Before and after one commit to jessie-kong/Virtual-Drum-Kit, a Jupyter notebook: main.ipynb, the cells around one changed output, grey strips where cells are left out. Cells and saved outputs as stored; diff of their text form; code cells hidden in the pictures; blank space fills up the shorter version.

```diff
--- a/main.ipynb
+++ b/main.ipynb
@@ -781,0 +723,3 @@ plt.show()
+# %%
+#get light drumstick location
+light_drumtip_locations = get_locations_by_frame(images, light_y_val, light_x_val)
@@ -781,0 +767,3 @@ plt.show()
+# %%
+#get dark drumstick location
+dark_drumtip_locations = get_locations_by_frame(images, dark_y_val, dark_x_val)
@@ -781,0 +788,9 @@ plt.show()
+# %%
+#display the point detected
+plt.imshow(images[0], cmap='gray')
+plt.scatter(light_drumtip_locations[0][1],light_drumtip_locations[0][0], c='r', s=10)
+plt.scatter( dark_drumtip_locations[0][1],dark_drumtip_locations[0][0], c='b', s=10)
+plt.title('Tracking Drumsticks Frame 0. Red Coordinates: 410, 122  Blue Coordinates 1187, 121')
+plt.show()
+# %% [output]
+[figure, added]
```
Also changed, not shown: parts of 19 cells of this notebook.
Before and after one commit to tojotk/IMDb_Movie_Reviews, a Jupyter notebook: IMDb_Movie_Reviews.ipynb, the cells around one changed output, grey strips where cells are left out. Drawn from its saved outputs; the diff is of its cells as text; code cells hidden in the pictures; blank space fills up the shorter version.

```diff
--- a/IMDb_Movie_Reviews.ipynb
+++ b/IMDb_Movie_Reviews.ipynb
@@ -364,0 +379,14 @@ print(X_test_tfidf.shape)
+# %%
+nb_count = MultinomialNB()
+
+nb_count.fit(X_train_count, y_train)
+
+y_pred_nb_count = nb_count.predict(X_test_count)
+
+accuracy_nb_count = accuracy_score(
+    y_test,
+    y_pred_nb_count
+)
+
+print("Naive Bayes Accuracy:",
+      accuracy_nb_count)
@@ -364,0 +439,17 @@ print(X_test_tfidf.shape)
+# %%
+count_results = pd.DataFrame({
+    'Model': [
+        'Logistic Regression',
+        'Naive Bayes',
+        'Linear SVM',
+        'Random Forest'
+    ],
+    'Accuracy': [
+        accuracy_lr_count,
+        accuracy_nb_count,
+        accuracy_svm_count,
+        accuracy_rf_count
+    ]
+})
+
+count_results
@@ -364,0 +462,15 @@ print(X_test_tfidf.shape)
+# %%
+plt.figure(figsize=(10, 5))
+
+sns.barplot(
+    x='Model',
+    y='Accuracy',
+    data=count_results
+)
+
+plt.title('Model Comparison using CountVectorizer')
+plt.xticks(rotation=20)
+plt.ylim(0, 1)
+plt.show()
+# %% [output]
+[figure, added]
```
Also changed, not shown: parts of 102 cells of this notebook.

::::::

Return the lines containing "Model", taking each one from the listing.

• RESULT FOR THIS TASK:
+    'Model': [
+    x='Model',
+plt.title('Model Comparison using CountVectorizer')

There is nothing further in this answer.